Finance Assistant Secretary Antonio Joselito Lambino II said Peza should justify its stance rather than make an 11th-hour appeal to President Rodrigo Duterte to reconsider his own directive supporting corporate income tax and fiscal incentives reform that would benefit more than 99 percent of businesses.
Lambino said the Duterte administration’s proposal aimed to rationalize tax incentives now enjoyed by just a select group of mostly big businesses located in large cities and level the playing field for some 90,000 small and medium enterprises across the country that currently pay the CIT rate of 30 percent, which was the region’s highest.
Lambino said the second package of the Comprehensive Tax Reform Program was not eliminating tax incentives altogether, as the proposed bill would actually continue to provide incentives to businesses, including SMEs, that would lead to increased investment inflows and create more jobs.
“Peza [director-general Charito Plaza] is free to talk to the president. But the president already approved this comprehensive tax reform program as early as January 2018 in a Cabinet meeting and reiterated this in his State-of-the-Nation Address. We should not stand in the way of a presidential directive,” Lambino said.
Lambino was responding to reports quoting Plaza as saying she would talk to the president about her misgivings over the CIT reform bill now pending in Congress.
Finance Undersecretary Karl Chua said contrary to Plaza’s claim that neither Peza nor its locators were consulted in the crafting of Package 2, several dialogues were in fact held with Peza and other stakeholders.
“In fact, we took into consideration Peza’s comments, which was why several changes were made to the original Package 2 proposal,” Chua said.
“During our consultations with director-general Plaza, she even agreed to the principles of Package 2―that it be performance-based, targeted, time bound and transparent,” Chua said.
Chua said he was puzzled why Plaza had apparently changed her mind and was now opposing the tax reform bill that aimed to benefit struggling SMEs rather than protect a few firms with oversized profit margins.
Following such consultations with PEZA officials and industry players, Chua said that several adjustments were made to Package 2 to take into account their concerns.
These adjustments include retaining Peza’s power to extend incentives to most projects, keeping the one-stop-shop function and retaining the provision “in lieu of local business taxes” on the grant of special rates for locators.
The House of Representatives approved on Sept. 10 its version of CTRP Package 2 dubbed the Tax Reform for Attracting Better and Higher-quality Opportunities Act or Trabaho bill. The Senate, meanwhile, is still deliberating on the CIT reform bill introduced by Senate President Vicente Sotto III.
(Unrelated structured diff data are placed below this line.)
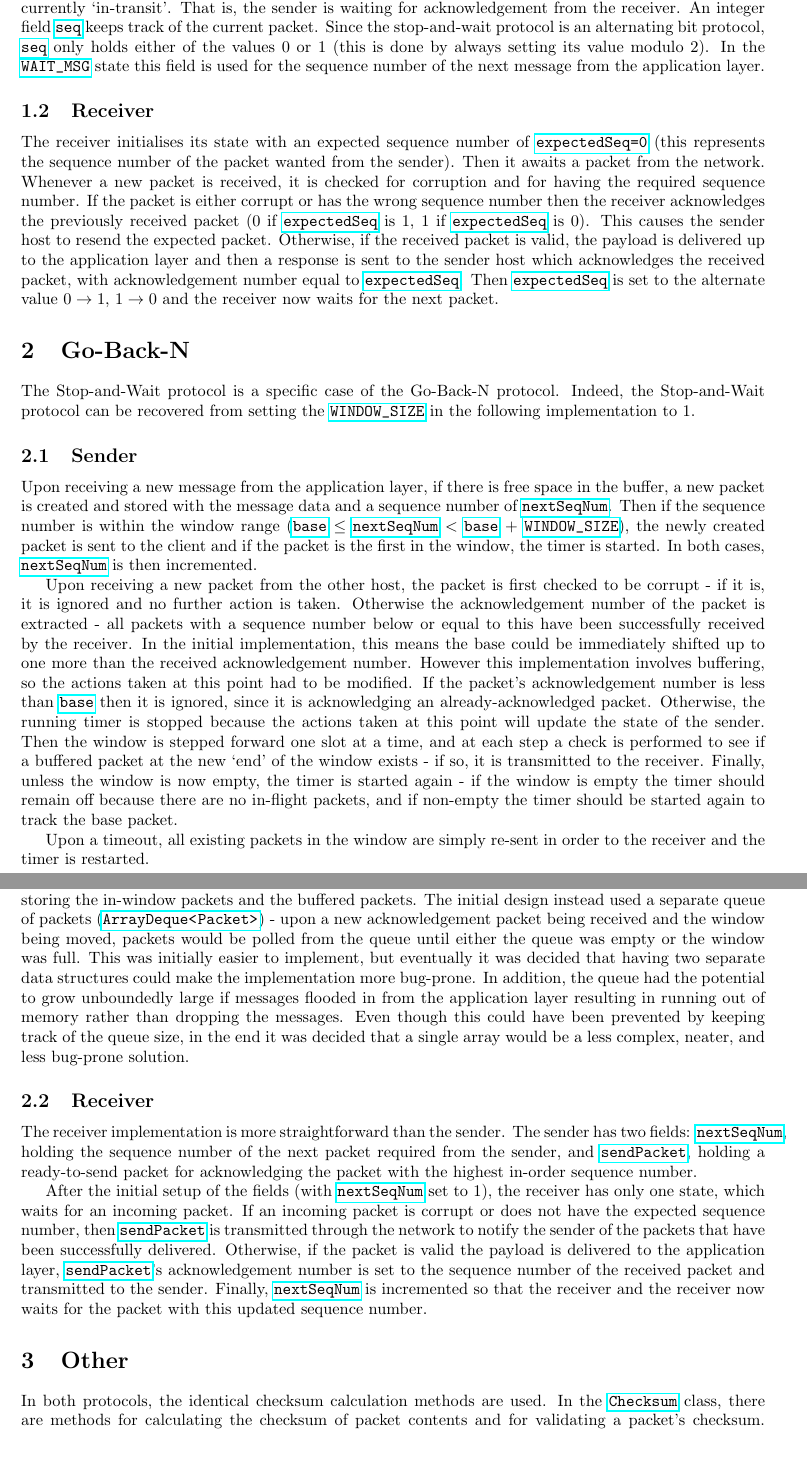
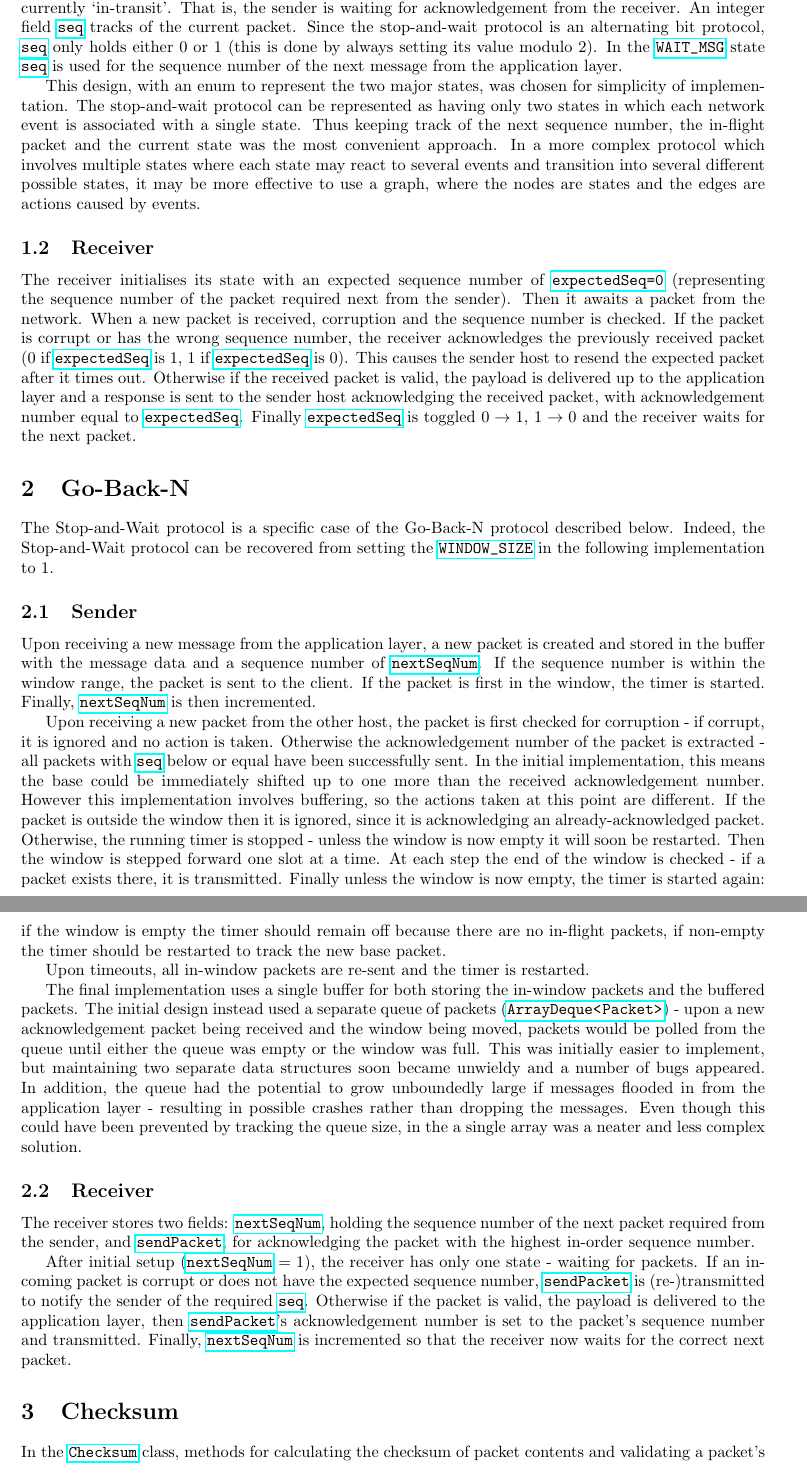
Before and after one commit to sam-marsh/jrdt-simulator, a LaTeX document (Report/report.tex): two parts of pages 1 and 2 of 2, joined at a grey line, cut so that both start at the same text. Compiled offline with pdfLaTeX.

Commit message:
finished report

```diff
--- a/Report/report.tex
+++ b/Report/report.tex
@@ -9,7 +9,9 @@
 \usepackage{hyperref}
 \usepackage{color}
 \usepackage{titlesec}
- \usepackage{url}
+\usepackage{url}
+\usepackage{graphicx}
+\usepackage{wrapfig}
 
 \titlespacing\subsubsection{0pt}{2pt plus 4pt minus 2pt}{2pt plus 2pt minus 2pt}
 
@@ -27,34 +29,35 @@
 
 \subsection{Sender}
 
-This stop-and-wait transport protocol is implemented using a finite-state machine, described in the \code{Sender} class by an enum \code{SenderState} containing the values \code{WAIT_MSG} and \code{WAIT_ACK}. In the \code{WAIT_MSG} state, the sender waits for a message from the application layer. In the \code{WAIT_ACK} state, a packet is currently `in-transit'. That is, the sender is waiting for acknowledgement from the receiver. An integer field \code{seq} keeps track of the current packet. Since the stop-and-wait protocol is an alternating bit protocol, \code{seq} only holds either of the values $0$ or $1$ (this is done by always setting its value modulo $2$). In the \code{WAIT_MSG} state this field is used for the sequence number of the next message from the application layer.
+This stop-and-wait transport protocol is implemented using a finite-state machine, described in the \code{Sender} class by an enum \code{SenderState} containing values \code{WAIT_MSG} and \code{WAIT_ACK}. In the \code{WAIT_MSG} state, the sender waits for a message from the application layer. In the \code{WAIT_ACK} state, a packet is currently `in-transit'. That is, the sender is waiting for acknowledgement from the receiver. An integer field \code{seq} tracks of the current packet. Since the stop-and-wait protocol is an alternating bit protocol, \code{seq} only holds either $0$ or $1$ (this is done by always setting its value modulo $2$). In the \code{WAIT_MSG} state \code{seq} is used for the sequence number of the next message from the application layer.
+
+This design, with an enum to represent the two major states, was chosen for simplicity of implementation. The stop-and-wait protocol can be represented as having only two states in which each network event is associated with a single state. Thus keeping track of the next sequence number, the in-flight packet and the current state was the most convenient approach. In a more complex protocol which involves multiple states where each state may react to several events and transition into several different possible states, it may be more effective to use a graph, where the nodes are states and the edges are actions caused by events.
 
 \subsection{Receiver}
 
-The receiver initialises its state with an expected sequence number of \code{expectedSeq = 0} (this represents the sequence number of the packet wanted from the sender). Then it awaits a packet from the network. Whenever a new packet is received, it is checked for corruption and for having the required sequence number. If the packet is either corrupt or has the wrong sequence number then the receiver acknowledges the previously received packet ($0$ if \code{expectedSeq} is $1$, $1$ if \code{expectedSeq} is $0$). This causes the sender host to resend the expected packet. Otherwise, if the received packet is valid, the payload is delivered up to the application layer and then a response is sent to the sender host which acknowledges the received packet, with acknowledgement number equal to \code{expectedSeq}. Then \code{expectedSeq} is set to the alternate value $0 \rightarrow 1$, $1 \rightarrow 0$ and the receiver now waits for the next packet.
+The receiver initialises its state with an expected sequence number of \code{expectedSeq = 0} (representing the sequence number of the packet required next from the sender). Then it awaits a packet from the network. When a new packet is received, corruption and the sequence number is checked. If the packet is corrupt or has the wrong sequence number, the receiver acknowledges the previously received packet ($0$ if \code{expectedSeq} is $1$, $1$ if \code{expectedSeq} is $0$). This causes the sender host to resend the expected packet after it times out. Otherwise if the received packet is valid, the payload is delivered up to the application layer and a response is sent to the sender host acknowledging the received packet, with acknowledgement number equal to \code{expectedSeq}. Finally \code{expectedSeq} is toggled $0 \rightarrow 1$, $1 \rightarrow 0$ and the receiver waits for the next packet.
 
 \section{Go-Back-N}
 
-The Stop-and-Wait protocol is a specific case of the Go-Back-N protocol. Indeed, the Stop-and-Wait protocol can be recovered from setting the \code{WINDOW_SIZE} in the following implementation to $1$.
+The Stop-and-Wait protocol is a specific case of the Go-Back-N protocol described below. Indeed, the Stop-and-Wait protocol can be recovered from setting the \code{WINDOW_SIZE} in the following implementation to $1$.
 
 \subsection{Sender}
 
-Upon receiving a new message from the application layer, if there is free space in the buffer, a new packet is created and stored with the message data and a sequence number of \code{nextSeqNum}. Then if the sequence number is within the window range (\code{base} $\leq$ \code{nextSeqNum} $<$ \code{base} + \code{WINDOW_SIZE}), the newly created packet is sent to the client and if the packet is the first in the window, the timer is started. In both cases, \code{nextSeqNum} is then incremented.
+Upon receiving a new message from the application layer, a new packet is created and stored in the buffer with the message data and a sequence number of \code{nextSeqNum}. If the sequence number is within the window range, the packet is sent to the client. If the packet is first in the window, the timer is started. Finally, \code{nextSeqNum} is then incremented.
 
-Upon receiving a new packet from the other host, the packet is first checked to be corrupt - if it is, it is ignored and no further action is taken. Otherwise the acknowledgement number of the packet is extracted - all packets with a sequence number below or equal to this have been successfully received by the receiver. In the initial implementation, this means the base could be immediately shifted up to one more than the received acknowledgement number. However this implementation involves buffering, so the actions taken at this point had to be modified. If the packet's acknowledgement number is less than \code{base} then it is ignored, since it is acknowledging an already-acknowledged packet. Otherwise, the running timer is stopped because the actions taken at this point will update the state of the sender. Then the window is stepped forward one slot at a time, and at each step a check is performed to see if a buffered packet at the new `end' of the window exists - if so, it is transmitted to the receiver. Finally, unless the window is now empty, the timer is started again - if the window is empty the timer should remain off because there are no in-flight packets, and if non-empty the timer should be started again to track the base packet.
+Upon receiving a new packet from the other host, the packet is first checked for corruption - if corrupt, it is ignored and no action is taken. Otherwise the acknowledgement number of the packet is extracted - all packets with \code{seq} below or equal have been successfully sent. In the initial implementation, this means the base could be immediately shifted up to one more than the received acknowledgement number. However this implementation involves buffering, so the actions taken at this point are different. If the packet is outside the window then it is ignored, since it is acknowledging an already-acknowledged packet. Otherwise, the running timer is stopped - unless the window is now empty it will soon be restarted. Then the window is stepped forward one slot at a time. At each step the end of the window is checked - if a packet exists there, it is transmitted. Finally unless the window is now empty, the timer is started again: if the window is empty the timer should remain off because there are no in-flight packets, if non-empty the timer should be restarted to track the new base packet.
 
-Upon a timeout, all existing packets in the window are simply re-sent in order to the receiver and the timer is restarted.
+Upon timeouts, all in-window packets are re-sent and the timer is restarted.
 
-In terms of the design of the sender implementation: the final design uses a single buffer for both storing the in-window packets and the buffered packets. The initial design instead used a separate queue of packets (\code{ArrayDeque<Packet>}) - upon a new acknowledgement packet being received and the window being moved, packets would be polled from the queue until either the queue was empty or the window was full. This was initially easier to implement, but eventually it was decided that having two separate data structures could make the implementation more bug-prone. In addition, the queue had the potential to grow unboundedly large if messages flooded in from the application layer resulting in running out of memory rather than dropping the messages. Even though this could have been prevented by keeping track of the queue size, in the end it was decided that a single array would be a less complex, neater, and less bug-prone solution.
-
+The final implementation uses a single buffer for both storing the in-window packets and the buffered packets. The initial design instead used a separate queue of packets (\code{ArrayDeque<Packet>}) - upon a new acknowledgement packet being received and the window being moved, packets would be polled from the queue until either the queue was empty or the window was full. This was initially easier to implement, but maintaining two separate data structures soon became unwieldy and a number of bugs appeared. In addition, the queue had the potential to grow unboundedly large if messages flooded in from the application layer - resulting in possible crashes rather than dropping the messages. Even though this could have been prevented by tracking the queue size, in the a single array was a neater and less complex solution.
 
 \subsection{Receiver}
 
-The receiver implementation is more straightforward than the sender. The sender has two fields: \code{nextSeqNum}, holding the sequence number of the next packet required from the sender, and \code{sendPacket}, holding a ready-to-send packet for acknowledging the packet with the highest in-order sequence number.
+The receiver stores two fields: \code{nextSeqNum}, holding the sequence number of the next packet required from the sender, and \code{sendPacket}, for acknowledging the packet with the highest in-order sequence number.
 
-After the initial setup of the fields (with \code{nextSeqNum} set to $1$), the receiver has only one state, which waits for an incoming packet. If an incoming packet is corrupt or does not have the expected sequence number, then \code{sendPacket} is transmitted through the network to notify the sender of the packets that have been successfully delivered. Otherwise, if the packet is valid the payload is delivered to the application layer, \code{sendPacket}'s acknowledgement number is set to the sequence number of the received packet and transmitted to the sender. Finally, \code{nextSeqNum} is incremented so that the receiver and the receiver now waits for the packet with this updated sequence number.
+After initial setup (\code{nextSeqNum} $=1$), the receiver has only one state - waiting for packets. If an incoming packet is corrupt or does not have the expected sequence number, \code{sendPacket} is (re-)transmitted to notify the sender of the required \code{seq}. Otherwise if the packet is valid, the payload is delivered to the application layer, then \code{sendPacket}'s acknowledgement number is set to the packet's sequence number and transmitted. Finally, \code{nextSeqNum} is incremented so that the receiver now waits for the correct next packet.
 
-\section{Other}
+\section{Checksum}
 
-In both protocols, the identical checksum calculation methods are used. In the \code{Checksum} class, there are methods for calculating the checksum of packet contents and for validating a packet's checksum. The technique used for calculating the checksum are similar to TCP: the sequence and acknowledgement numbers are added together, then the integer value of each character of the payload is added to this total. Finally, the bitwise NOT of the total (\code{~total}) is returned. This utility class also contains a convenience method for checking if a packet is corrupt, by calculating the checksum of the packet fields and comparing it to the value of the packet's checksum field.
+In the \code{Checksum} class, methods for calculating the checksum of packet contents and validating a packet's checksum are available. The checksum calculation is:
 
```
Also changed, not shown: Report/report.pdf, Report/report.tex (3 more changed lines).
Lambino said the status quo of dangling tax incentives as a band-aid solution to make up for the structural defects of the business environment, which the government had been doing for over 50 years, had not encouraged export diversification and innovation.
“Instead, the outcomes are corporate geese fattened from incentives granted forever, declining export competitiveness, and foreign direct investment inflows that remain lackluster if compared to our neighboring countries,” Lambino said.
He said the Trabaho bill aimed to reverse this unfair setup because it “favors investors that support our development objectives, which are: to create more and better jobs, promote research and development, encourage innovation, stimulate domestic industries, promote countryside development, and diversify our product base to higher-value exports.”
The Finance Department said that in 2015, the government gave away P86.3 billion worth of income tax incentives to firms that paid out a total of P141.8 billion combined in dividends to their respective shareholders.